◆ Problem details
Look through the entries below and show every line containing the word "密碼轉盤".

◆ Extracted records
§ §

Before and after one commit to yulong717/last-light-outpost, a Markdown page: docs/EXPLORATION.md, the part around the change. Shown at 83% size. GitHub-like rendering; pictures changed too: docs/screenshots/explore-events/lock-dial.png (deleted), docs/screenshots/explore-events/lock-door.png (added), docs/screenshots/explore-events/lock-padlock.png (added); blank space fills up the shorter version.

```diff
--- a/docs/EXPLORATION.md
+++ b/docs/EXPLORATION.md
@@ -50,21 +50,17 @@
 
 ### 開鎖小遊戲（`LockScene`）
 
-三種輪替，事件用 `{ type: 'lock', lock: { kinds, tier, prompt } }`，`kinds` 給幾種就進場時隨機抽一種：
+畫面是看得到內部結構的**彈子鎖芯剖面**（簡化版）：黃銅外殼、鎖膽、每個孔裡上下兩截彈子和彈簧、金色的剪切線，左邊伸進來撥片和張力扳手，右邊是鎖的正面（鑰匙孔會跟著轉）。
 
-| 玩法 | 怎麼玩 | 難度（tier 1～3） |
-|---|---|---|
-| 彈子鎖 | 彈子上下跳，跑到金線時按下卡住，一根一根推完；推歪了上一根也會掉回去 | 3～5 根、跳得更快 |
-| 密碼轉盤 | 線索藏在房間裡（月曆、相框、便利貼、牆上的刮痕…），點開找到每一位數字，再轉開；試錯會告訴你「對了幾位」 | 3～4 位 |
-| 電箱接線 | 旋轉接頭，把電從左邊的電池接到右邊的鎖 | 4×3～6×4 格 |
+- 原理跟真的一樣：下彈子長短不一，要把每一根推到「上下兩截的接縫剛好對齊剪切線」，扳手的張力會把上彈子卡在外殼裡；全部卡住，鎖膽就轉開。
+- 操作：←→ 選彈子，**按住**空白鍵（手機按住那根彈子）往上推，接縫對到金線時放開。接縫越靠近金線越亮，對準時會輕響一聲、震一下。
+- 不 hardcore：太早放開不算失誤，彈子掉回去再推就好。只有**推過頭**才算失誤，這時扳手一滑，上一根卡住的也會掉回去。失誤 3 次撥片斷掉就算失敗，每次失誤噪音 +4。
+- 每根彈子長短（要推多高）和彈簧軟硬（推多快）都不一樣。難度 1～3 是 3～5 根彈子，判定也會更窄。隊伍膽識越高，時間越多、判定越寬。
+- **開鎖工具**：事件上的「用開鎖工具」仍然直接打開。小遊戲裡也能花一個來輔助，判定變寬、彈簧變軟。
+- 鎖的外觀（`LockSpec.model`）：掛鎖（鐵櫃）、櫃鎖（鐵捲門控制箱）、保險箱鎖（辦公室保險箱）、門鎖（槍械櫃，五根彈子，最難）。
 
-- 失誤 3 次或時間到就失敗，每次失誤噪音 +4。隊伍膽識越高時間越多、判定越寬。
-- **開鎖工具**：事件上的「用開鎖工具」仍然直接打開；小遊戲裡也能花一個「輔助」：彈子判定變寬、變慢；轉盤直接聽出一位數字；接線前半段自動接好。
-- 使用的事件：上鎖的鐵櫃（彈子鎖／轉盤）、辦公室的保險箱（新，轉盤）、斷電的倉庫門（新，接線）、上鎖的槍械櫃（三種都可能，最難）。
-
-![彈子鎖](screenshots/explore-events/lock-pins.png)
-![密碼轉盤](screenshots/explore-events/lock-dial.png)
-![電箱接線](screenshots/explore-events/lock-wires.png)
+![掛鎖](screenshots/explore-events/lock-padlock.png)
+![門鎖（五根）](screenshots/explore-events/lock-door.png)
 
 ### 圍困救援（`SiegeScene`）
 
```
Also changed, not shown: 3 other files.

§ §

◆ Task output
-| 密碼轉盤 | 線索藏在房間裡（月曆、相框、便利貼、牆上的刮痕…），點開找到每一位數字，再轉開；試錯會告訴你「對了幾位」 | 3～4 位 |
-![密碼轉盤](screenshots/explore-events/lock-dial.png)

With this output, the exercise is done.